- Triple Threat
- The Homestead
- (Still) Steelhead Paradise
- Page Six Chix
- Idylwilde’s Wild Ride
- Carping Montana´s Holter Reservoir
- (Still) Steelhead Paradise
Retracing steps in the Skeena Valley
I pulled into the Aspen Recreation Site just before 10 a.m. on Wednesday, October 3rd, after a 13-hour, nearly nonstop rental-car bender from Vancouver. The site is the lowest of three B.C. Ministry campgrounds along the Morice River, sitting about eleven miles southwest of Houston—home of the world's largest fly rod, the world's largest sawmill, and, when heading north on the Yellowhead Highway, the first fishy town in the Skeena Valley.
The fly-tying company that lost—and blogged—it all
On the morning of May 19, 2013, Idylwilde Flies founder Zach Mertens stared into his computer screen, digesting the bizarre circumstances that had sent his business spiraling. He then began punching paragraphs into the keyboard with the kind of blunt transparency unexpected of a company president and owner of an established business—a man who had, in the past, kept quiet about what had ailed him.
"In 2012 I fell extremely ill to debilitating depression," he wrote. "This was brought on by stress and the amount of work I was doing to insure [sic] that Idylwilde was successful and to build a brand that you the consumer of our flies could relate to. That stress, combined with emotional trauma from my past, sent my brain into shut-down."
Keeping tabs on steelhead and salmon

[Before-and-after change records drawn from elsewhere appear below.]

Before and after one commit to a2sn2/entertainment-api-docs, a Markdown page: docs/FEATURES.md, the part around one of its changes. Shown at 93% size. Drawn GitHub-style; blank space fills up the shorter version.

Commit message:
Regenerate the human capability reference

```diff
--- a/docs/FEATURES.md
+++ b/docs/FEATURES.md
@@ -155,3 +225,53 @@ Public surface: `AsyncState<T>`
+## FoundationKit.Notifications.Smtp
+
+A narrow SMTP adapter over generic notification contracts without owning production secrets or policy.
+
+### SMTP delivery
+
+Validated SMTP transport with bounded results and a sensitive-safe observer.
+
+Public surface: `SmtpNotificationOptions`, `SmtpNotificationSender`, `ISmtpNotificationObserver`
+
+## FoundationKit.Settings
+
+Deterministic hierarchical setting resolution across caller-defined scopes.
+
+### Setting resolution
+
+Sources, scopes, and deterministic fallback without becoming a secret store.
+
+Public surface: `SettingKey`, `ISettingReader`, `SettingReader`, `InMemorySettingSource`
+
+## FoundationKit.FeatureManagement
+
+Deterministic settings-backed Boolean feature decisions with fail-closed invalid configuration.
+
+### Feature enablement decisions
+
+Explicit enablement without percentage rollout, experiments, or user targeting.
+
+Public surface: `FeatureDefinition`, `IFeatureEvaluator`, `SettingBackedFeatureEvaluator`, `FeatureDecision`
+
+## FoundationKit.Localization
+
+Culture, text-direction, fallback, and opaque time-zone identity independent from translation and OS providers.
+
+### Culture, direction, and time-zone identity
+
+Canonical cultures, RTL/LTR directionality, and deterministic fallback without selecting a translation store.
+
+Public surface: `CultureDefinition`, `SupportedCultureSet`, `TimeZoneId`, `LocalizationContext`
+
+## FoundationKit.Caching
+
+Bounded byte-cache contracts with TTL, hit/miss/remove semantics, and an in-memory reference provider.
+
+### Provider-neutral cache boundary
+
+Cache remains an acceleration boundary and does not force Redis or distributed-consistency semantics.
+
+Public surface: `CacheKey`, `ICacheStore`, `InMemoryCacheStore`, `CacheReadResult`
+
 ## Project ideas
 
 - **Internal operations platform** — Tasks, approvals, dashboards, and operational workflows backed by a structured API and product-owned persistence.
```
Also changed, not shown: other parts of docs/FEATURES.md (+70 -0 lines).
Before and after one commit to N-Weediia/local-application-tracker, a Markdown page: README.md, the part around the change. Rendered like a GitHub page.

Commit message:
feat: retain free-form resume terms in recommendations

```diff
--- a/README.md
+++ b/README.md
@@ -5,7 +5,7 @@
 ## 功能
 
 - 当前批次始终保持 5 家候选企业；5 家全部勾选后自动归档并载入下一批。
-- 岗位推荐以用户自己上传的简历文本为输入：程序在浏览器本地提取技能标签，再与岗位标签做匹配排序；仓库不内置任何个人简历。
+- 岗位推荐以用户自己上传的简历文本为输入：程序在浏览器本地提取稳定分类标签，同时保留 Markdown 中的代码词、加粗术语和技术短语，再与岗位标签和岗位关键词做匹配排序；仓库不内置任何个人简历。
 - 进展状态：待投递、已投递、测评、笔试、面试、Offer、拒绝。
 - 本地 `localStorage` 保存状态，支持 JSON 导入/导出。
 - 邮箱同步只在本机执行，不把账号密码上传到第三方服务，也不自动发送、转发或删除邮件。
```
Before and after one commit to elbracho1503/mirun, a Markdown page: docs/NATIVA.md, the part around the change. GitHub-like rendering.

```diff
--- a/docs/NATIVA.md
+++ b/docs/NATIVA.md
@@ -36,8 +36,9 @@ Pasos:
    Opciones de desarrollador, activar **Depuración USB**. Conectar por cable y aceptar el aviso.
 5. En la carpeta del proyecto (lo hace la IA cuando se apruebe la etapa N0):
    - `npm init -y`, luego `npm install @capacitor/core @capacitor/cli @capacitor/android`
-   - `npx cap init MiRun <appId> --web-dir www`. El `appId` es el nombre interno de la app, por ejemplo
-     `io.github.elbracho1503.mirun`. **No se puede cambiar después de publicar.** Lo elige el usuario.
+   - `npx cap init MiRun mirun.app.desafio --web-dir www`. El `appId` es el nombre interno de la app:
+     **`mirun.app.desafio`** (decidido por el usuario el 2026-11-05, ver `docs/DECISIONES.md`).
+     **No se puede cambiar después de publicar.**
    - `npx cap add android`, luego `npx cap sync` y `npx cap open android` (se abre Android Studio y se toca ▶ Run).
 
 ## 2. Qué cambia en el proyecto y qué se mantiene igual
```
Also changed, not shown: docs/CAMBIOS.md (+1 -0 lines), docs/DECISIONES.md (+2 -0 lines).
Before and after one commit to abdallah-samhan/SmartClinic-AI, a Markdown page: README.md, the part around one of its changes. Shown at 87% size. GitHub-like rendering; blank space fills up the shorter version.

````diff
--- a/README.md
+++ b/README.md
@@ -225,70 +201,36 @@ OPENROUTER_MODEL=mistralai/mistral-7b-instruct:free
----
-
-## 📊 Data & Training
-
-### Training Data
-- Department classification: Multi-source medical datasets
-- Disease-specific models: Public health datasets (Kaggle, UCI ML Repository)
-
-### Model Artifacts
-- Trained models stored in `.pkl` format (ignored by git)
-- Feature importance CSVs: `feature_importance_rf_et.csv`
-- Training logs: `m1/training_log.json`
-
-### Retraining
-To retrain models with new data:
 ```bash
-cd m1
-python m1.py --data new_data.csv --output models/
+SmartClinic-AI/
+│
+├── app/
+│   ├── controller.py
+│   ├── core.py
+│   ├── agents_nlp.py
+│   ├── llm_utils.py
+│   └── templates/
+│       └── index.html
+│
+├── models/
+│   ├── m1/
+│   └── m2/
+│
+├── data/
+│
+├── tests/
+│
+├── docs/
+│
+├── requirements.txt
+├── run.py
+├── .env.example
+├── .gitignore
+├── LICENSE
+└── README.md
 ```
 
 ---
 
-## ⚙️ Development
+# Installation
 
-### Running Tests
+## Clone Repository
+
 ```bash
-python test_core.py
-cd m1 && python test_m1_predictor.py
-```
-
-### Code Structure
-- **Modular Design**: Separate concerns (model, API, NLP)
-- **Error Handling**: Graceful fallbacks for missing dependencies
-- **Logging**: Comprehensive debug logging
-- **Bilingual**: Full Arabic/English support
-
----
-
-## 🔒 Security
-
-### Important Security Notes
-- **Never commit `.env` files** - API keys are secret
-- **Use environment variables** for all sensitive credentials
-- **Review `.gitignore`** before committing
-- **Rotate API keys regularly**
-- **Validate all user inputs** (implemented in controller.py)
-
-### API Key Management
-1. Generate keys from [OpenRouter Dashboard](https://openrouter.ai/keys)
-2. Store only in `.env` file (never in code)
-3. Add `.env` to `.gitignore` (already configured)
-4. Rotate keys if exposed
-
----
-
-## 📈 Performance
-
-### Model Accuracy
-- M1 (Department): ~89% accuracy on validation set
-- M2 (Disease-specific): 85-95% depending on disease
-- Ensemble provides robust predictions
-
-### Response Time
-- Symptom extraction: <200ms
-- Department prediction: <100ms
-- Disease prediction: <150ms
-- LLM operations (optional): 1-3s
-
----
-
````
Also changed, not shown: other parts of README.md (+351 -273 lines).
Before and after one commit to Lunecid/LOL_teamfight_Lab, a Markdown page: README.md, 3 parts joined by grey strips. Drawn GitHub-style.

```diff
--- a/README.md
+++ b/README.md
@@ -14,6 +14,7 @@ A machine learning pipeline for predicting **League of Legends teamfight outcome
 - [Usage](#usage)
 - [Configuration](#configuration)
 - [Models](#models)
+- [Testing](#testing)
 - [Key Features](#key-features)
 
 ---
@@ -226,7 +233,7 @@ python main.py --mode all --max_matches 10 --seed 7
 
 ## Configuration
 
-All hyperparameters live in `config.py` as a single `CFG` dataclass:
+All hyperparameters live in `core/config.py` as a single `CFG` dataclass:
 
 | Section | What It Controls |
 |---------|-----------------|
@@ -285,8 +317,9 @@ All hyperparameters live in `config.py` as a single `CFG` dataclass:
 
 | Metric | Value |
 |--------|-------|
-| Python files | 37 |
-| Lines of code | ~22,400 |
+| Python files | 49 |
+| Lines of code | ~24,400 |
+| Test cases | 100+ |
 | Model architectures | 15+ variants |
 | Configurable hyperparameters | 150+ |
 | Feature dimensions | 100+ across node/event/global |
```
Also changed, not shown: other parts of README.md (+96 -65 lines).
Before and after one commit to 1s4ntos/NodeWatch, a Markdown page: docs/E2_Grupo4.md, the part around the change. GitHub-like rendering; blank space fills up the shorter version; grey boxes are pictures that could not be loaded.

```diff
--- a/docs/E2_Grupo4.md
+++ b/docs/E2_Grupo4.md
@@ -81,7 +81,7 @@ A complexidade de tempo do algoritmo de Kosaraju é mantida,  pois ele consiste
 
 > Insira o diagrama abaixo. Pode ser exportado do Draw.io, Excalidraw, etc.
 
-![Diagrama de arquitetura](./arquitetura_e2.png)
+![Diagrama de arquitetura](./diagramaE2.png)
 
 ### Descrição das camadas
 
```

Almost Every Northwest Angler living within 100 miles of the Columbia River or its tributaries has a weekly, if not daily, if not hourly, ritual this time of year: checking the salmon and steelhead counts passing over eight dams on the Columbia and lower Snake rivers—Bonneville, The Dalles, John Day, McNary, Ice Harbor, Lower Monumental, Little Goose, and Lower Granite. Until the mid 1990s, about the only place to find these numbers was the sports page of The Oregonian newspaper. Now, "daily" reports no longer satisfy society's instant-info demands. Lucky for the obsessed angler, sharp-eyed human fish-counters stationed beneath the dams mean we don't have to wait.
Landing the Indiana State Record Atlantic Salmon
I woke up Sunday morning with no way to hold my head that didn't hurt. I contemplated spending the rest of the day staring out the window, imagining fishing trips that never happened. But the cobwebs started to clear, so I figured I might as well go fishing.
I loaded a new two-hander in the car that I'd been meaning to master. This time of year, the fish—smallmouth, mostly—are sluggish and hold deep. So I had low expectations but still wanted to get out there and throw some line. I had an old Atlantic salmon fly, a General Practitioner, that I thought might be a reasonable crayfish imitation, so I tied it on, made a couple practice casts, then let ‘er rip.